There needs to be a different style of governance and the relationship between the government and the House of Representatives needs to be improved, said Tjeenk Willink. “This cannot be done with a sealed coalition agreement, which blocks it. It hinders the counter-power and puts the opposition out of the way.”
The informer pointed out that he was given two assignments: how to form a new cabinet and how to create a different administrative culture. And that will be a “heathen job”, says Tjeenk Willink.
Tjeenk Willink does not want to deal with the question of which parties want to rule with each other. “That is not yet on the agenda.” Similarly, policy issues are not at the forefront of this phase of the talks. “Its first about the process, to see how to proceed.”
First of all, he would like to take stock of the group chairmen of what stands in the way of mutual trust and how these obstacles can be removed.
From small to large
The Labour Party Informer will begin his talks tomorrow with the group chairmen of all 17 political parties. He starts with the smallest batch, that is Sylvana Simons van Bij1 and then finishes all parties, from small to large.

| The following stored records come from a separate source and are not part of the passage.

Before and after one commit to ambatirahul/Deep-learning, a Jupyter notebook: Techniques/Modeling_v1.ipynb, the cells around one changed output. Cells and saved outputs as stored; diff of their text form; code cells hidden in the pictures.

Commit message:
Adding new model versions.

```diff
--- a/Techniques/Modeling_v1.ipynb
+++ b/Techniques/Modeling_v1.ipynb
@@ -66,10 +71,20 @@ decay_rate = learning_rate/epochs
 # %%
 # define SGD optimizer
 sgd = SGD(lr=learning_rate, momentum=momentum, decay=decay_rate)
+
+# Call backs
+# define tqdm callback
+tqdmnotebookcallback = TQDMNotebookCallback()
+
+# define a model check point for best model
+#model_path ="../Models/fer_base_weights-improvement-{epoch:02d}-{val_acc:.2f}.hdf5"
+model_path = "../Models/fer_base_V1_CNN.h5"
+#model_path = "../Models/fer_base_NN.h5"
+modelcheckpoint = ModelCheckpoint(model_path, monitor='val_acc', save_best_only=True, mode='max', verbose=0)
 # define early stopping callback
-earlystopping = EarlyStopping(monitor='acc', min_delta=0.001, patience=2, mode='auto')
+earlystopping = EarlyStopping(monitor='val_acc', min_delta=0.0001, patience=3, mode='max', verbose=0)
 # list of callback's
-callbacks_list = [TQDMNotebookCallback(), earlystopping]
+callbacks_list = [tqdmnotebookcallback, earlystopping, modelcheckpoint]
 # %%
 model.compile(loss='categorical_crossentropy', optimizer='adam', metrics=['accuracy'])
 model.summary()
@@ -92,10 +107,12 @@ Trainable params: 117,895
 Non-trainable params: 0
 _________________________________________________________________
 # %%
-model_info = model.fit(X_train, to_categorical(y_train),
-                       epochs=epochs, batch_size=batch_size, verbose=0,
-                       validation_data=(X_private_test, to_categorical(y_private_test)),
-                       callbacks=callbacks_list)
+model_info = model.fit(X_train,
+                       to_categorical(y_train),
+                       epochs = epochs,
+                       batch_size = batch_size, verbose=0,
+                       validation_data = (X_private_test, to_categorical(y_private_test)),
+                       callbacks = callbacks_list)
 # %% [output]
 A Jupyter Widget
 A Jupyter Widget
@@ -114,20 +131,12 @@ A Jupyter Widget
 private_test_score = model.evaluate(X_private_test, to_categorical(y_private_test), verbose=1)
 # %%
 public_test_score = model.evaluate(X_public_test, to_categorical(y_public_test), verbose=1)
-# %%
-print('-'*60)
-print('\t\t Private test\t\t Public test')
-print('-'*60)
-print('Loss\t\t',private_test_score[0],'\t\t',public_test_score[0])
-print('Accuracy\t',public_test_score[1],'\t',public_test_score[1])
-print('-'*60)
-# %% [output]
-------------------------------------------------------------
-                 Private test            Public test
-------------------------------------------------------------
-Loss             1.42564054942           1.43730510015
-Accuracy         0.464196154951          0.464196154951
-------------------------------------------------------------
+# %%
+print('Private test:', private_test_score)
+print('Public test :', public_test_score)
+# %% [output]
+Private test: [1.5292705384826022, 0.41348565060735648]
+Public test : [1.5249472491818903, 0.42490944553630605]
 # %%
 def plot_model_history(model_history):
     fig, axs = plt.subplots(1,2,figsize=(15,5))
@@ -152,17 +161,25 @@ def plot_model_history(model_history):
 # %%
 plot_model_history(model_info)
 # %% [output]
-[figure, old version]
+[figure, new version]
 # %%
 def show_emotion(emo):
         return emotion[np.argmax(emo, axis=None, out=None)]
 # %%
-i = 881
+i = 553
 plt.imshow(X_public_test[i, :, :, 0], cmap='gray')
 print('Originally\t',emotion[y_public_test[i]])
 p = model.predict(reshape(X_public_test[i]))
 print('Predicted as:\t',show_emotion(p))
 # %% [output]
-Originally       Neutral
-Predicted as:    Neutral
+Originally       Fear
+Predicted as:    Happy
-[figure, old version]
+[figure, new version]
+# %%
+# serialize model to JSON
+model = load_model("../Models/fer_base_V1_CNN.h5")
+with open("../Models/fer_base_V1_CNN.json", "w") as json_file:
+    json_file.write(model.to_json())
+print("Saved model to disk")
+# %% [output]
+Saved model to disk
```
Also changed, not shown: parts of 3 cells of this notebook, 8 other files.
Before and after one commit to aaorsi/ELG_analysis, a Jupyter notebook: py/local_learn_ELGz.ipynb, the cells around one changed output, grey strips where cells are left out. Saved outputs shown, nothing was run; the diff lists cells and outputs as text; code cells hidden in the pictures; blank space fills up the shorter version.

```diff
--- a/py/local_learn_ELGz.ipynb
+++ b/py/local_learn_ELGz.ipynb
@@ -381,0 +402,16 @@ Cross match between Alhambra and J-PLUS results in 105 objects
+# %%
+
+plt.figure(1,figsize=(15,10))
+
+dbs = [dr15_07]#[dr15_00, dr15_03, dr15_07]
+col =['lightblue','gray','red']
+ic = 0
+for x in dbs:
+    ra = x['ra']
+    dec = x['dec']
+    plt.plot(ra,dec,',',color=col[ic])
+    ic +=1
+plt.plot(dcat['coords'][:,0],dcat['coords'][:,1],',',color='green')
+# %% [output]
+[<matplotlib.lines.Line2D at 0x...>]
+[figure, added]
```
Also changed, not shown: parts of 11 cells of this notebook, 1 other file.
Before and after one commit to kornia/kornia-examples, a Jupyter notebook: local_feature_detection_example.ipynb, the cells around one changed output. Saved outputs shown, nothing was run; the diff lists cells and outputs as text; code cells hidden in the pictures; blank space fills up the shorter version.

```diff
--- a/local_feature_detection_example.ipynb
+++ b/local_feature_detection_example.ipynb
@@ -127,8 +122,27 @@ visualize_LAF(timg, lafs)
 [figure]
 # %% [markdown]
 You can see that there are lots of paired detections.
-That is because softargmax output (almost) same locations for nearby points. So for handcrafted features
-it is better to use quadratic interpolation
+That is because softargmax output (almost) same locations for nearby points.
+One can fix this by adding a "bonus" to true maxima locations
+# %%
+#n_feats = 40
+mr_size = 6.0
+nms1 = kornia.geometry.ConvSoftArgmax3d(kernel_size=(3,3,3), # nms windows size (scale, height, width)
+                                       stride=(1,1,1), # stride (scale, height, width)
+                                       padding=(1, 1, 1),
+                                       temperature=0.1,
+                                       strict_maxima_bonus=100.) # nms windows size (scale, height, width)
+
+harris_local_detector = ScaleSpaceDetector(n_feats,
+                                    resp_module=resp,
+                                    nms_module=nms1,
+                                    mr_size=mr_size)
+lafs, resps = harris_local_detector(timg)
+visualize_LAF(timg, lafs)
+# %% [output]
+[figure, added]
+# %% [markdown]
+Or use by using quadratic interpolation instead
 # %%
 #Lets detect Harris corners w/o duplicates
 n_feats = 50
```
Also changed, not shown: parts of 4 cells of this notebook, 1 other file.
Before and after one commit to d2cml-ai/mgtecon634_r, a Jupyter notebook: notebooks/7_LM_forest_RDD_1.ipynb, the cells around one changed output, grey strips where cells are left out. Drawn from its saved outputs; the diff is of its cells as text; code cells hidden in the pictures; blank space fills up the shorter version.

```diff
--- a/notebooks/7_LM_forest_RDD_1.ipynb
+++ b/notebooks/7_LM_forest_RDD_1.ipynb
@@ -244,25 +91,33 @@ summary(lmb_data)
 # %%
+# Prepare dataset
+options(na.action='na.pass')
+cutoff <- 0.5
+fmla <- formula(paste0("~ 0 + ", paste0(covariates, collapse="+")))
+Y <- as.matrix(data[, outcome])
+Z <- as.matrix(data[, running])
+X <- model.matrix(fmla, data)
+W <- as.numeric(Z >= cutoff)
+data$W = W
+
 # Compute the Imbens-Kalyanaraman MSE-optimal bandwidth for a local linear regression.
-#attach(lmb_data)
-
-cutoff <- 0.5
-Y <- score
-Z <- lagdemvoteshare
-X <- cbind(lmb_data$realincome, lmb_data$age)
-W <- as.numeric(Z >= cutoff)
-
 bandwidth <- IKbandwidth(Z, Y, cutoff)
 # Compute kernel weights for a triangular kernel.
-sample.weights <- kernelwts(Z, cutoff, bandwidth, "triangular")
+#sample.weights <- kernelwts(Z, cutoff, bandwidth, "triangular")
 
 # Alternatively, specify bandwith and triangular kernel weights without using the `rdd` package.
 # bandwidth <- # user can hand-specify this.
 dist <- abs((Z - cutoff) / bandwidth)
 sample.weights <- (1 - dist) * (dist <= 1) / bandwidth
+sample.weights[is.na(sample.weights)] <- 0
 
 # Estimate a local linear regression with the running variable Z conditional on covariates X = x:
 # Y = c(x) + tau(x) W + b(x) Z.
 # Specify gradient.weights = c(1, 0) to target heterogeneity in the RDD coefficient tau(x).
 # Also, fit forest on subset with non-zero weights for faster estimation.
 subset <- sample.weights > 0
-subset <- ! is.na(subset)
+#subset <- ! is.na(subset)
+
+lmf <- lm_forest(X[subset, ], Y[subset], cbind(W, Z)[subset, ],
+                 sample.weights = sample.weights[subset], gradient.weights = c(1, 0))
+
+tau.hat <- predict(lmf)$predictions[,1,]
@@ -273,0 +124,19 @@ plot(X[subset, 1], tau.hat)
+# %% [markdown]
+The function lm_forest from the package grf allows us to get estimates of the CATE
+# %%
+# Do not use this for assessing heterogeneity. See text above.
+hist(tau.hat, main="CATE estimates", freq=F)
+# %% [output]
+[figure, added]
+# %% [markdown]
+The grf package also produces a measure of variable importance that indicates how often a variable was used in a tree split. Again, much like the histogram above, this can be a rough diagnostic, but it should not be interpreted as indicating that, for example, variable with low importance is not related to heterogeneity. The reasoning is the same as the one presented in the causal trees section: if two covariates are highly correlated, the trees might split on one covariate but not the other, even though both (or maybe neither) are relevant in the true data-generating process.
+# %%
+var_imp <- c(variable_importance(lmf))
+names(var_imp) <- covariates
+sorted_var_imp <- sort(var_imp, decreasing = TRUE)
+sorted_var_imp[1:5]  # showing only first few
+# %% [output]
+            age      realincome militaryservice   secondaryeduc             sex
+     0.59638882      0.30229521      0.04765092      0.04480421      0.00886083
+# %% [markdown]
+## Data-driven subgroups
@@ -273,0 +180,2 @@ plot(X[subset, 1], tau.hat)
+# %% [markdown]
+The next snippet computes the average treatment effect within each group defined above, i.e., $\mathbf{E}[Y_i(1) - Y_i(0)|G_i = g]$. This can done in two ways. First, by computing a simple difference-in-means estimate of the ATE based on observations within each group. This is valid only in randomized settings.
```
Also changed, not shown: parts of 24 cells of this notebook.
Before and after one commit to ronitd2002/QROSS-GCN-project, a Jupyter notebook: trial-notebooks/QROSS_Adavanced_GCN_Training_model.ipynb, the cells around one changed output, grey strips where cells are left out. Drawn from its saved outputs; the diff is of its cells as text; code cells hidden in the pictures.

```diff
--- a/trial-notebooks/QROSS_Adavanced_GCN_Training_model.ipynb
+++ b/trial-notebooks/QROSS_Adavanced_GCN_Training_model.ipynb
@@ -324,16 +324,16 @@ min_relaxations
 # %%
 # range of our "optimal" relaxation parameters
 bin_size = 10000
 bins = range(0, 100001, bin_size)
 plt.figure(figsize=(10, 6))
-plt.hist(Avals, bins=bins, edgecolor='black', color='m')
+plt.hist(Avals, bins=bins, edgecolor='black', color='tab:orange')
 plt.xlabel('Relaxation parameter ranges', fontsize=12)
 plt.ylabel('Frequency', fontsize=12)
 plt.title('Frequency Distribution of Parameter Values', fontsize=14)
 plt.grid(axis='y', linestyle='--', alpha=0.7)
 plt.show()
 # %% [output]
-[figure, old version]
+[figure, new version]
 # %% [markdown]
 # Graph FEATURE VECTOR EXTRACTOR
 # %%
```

He is particularly curious about the new parties “that are still full of ideals”. As President of the First Chamber, he already chose “from all parties the small over the large parties and the opposition parties over the coalition parties.”
The informer does not know if he will have the conversations recorded, as the explorers Jorritsma and Ollongren had. “You dont have to write everything down. Sometimes someone just wants to get rid of something.”
Look here what Tjeenk Willink says about the upcoming formation:
Tjeenk Willink wants to discuss with all group chairmen what a new culture of governance entails. A small coalition agreement with little timbered agreements should not lead to an unstable system, he says. “Suppose it is decided not to make harsh agreements about climate and you leave that free in the debate, with all those smaller parties. What does that mean then? Can we handle that?”